Task to complete ::
I would like every line of the records below that contains the word "ipynb" copied.

Provided records ::
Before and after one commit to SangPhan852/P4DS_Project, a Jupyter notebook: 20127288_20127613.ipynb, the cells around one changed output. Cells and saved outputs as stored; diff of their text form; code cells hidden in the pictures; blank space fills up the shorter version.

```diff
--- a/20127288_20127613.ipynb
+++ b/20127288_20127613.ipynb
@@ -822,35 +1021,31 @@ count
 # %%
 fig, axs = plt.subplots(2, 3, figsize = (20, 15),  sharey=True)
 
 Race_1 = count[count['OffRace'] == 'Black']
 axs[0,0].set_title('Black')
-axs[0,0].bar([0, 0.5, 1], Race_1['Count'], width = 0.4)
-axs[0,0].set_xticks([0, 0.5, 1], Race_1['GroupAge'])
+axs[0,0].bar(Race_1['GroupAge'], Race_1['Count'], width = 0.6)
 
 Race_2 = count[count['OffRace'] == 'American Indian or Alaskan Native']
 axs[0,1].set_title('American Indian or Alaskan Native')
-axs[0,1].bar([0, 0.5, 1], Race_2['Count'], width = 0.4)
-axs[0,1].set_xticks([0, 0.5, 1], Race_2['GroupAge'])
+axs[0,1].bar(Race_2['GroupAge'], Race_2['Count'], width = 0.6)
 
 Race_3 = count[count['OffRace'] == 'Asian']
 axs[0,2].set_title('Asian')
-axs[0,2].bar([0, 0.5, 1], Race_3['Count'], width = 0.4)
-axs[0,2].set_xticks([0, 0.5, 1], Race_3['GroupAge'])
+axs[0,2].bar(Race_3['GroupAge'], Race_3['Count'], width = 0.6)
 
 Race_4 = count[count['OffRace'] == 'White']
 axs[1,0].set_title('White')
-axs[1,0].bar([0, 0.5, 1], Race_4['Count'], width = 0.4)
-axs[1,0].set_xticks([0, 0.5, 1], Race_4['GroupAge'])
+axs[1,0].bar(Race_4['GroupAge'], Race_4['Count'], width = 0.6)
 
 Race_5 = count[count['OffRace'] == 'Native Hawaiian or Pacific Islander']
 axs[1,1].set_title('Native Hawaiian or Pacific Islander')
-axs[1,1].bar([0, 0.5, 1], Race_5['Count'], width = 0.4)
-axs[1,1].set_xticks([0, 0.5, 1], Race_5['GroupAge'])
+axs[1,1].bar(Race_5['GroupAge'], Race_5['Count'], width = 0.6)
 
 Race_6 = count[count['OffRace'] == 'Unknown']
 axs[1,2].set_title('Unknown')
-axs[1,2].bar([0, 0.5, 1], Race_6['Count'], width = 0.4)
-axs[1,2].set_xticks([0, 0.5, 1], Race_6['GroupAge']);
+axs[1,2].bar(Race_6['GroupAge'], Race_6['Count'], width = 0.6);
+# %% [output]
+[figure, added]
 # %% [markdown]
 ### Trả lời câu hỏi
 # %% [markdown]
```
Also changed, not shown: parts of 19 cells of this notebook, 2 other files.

Reply to the task ::
Before and after one commit to SangPhan852/P4DS_Project, a Jupyter notebook: 20127288_20127613.ipynb, the cells around one changed output. Cells and saved outputs as stored; diff of their text form; code cells hidden in the pictures; blank space fills up the shorter version.
--- a/20127288_20127613.ipynb
+++ b/20127288_20127613.ipynb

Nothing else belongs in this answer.